This is the time of the year when Sedum is coming into it's own.
It takes so little care I sometimes forget about the beauty and benefits. They look as if they could be from the desert or other-worldly. Perhaps a few tiny prehistoric animal dolls in front would look right.
Sedum is from the Stonecrop genus of the Crassulaceae and represent about 400 species of leaf succulents. The leaves are water-storing. This helps them be drought tolerant. When used as garden plants, it's important to know if they are cold hardy, heat hardy and will thrive in your soil. All this should be listed on the tag or in the description.
The small leafed/flowered sedums are often used for pot landscaping; those little vistas with miniature furniture or fairy gardens.
Some bloom in the spring, others in the fall. Some are very low growing and dainty while others get several feet tall and some will then flop. The fall flowering sedums are one of the last of the autumn colors and should be planted where they will fill in around other annuals and perennials that have finished their show.
Each year, new varieties are introduced. My newest large leafed sedum (above) is called "Crazy Ruffles". I got this plant at Sharon Manthe's "Tippy Pines Nursery" (located out North East Street in Kewanee, past the old Illinois Power office. Sharon specializes in annuals.) Crazy Ruffles is going crazy with all this rain.
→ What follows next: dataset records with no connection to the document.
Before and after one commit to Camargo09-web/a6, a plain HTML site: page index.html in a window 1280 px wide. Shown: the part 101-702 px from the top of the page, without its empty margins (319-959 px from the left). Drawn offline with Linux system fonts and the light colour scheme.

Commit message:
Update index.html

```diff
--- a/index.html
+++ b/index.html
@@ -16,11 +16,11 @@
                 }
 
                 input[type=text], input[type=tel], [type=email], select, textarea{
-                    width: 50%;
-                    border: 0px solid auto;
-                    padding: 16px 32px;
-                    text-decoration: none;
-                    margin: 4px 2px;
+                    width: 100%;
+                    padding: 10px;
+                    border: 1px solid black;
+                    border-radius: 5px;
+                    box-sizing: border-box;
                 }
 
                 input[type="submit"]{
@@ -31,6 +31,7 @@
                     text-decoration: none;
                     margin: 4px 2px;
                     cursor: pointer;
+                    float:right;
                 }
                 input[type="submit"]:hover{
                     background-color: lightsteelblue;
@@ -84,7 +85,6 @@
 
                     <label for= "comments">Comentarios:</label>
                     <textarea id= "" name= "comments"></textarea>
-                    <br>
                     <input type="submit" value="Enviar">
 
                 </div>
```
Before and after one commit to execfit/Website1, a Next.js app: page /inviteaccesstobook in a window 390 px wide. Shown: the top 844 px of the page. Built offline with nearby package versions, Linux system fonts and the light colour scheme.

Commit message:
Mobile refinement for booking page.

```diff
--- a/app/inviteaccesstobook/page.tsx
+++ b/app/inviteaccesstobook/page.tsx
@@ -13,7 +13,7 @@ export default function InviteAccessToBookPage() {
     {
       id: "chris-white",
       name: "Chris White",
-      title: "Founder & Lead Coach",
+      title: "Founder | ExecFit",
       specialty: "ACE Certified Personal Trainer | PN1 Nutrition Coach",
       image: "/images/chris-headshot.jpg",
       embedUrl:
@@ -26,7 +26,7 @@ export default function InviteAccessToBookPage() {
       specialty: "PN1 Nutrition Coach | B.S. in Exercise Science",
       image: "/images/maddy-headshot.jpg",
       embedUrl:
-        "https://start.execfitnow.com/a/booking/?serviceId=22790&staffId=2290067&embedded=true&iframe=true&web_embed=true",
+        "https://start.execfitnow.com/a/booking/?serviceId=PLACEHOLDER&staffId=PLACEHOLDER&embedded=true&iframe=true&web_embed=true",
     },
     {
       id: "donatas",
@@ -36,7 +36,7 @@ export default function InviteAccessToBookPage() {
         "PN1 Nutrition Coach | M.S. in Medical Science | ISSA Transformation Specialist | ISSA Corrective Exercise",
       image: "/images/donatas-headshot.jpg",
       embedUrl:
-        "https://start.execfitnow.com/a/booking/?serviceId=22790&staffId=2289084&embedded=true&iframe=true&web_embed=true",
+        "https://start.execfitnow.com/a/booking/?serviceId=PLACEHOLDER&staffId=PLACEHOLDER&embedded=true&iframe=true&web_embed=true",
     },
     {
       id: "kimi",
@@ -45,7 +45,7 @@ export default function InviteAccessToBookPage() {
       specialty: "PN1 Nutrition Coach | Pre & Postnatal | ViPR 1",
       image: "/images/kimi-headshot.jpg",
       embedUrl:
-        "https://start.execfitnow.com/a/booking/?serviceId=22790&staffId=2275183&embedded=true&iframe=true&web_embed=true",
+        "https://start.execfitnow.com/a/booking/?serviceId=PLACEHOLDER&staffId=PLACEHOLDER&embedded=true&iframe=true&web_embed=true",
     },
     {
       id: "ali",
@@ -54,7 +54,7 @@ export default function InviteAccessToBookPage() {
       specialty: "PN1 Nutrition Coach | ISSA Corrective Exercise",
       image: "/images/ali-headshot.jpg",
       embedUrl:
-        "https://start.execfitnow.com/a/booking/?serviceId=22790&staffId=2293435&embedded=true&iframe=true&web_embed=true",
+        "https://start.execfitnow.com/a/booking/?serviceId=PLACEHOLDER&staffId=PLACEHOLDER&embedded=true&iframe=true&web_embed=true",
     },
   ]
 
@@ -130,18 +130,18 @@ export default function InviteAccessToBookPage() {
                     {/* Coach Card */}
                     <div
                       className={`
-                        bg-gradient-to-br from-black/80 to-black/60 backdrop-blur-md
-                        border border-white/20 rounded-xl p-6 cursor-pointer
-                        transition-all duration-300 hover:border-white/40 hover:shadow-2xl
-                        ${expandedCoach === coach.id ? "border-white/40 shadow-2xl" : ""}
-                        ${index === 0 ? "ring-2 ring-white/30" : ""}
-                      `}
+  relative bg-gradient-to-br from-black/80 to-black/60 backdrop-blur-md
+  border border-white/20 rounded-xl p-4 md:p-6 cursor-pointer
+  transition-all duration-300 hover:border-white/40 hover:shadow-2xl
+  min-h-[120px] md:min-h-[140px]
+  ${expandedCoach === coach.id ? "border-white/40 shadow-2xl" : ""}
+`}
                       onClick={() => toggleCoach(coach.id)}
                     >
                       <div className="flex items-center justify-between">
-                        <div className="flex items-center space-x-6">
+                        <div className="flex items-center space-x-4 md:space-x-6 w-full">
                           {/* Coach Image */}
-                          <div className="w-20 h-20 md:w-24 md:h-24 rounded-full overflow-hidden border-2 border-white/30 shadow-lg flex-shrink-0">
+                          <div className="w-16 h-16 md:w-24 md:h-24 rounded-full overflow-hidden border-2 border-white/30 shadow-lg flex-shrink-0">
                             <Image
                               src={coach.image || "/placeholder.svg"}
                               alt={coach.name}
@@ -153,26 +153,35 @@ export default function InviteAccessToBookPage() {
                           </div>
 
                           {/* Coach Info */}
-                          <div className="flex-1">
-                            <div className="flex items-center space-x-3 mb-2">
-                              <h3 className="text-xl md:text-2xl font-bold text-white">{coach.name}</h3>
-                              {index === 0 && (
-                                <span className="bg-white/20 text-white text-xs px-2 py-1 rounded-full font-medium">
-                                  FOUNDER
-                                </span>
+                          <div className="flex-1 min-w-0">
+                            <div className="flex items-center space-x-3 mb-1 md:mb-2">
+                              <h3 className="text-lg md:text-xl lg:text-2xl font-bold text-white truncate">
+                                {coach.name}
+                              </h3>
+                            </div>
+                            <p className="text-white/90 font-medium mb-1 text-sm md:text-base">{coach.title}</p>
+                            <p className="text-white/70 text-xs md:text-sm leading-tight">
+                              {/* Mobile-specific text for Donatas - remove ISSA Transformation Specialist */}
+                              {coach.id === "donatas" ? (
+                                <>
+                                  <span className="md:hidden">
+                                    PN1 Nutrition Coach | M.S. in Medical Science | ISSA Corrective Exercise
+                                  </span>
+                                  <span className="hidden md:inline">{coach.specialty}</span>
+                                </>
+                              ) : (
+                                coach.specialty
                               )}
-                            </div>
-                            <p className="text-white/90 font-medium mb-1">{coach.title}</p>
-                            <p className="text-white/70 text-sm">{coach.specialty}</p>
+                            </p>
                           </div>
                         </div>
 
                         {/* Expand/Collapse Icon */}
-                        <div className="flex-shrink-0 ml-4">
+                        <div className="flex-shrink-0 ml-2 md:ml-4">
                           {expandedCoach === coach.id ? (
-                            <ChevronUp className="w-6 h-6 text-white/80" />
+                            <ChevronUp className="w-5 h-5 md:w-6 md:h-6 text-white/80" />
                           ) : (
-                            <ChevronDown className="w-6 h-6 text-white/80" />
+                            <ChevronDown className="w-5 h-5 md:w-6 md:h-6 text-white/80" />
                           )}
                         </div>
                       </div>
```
A blue that is edged in pink.
Some stonecrops have been used as food for salads and herbs, others have been used for herbal medicines - which I strongly discourage as some can cause very severe reactions.
In Germany, sedum is often used to provide roof covering on green or natural roofs. When plants such as sedum are used for green roofing, it is called an "extensive roof" meaning little or no maintenance once established.
A very interesting web site has Michigan State University's Green Roof Research Project facts and pictures. www.hrt.msu.edu/greenroof
For me, I'm using my sedum as edging, pot scapes, and autumn color. Plant in the spring and walk away. Year-after-year it returns to shower my garden with it's beauty and entice bees from afar. Certain sedums are host plants for the larvae of some Lepidoptera species.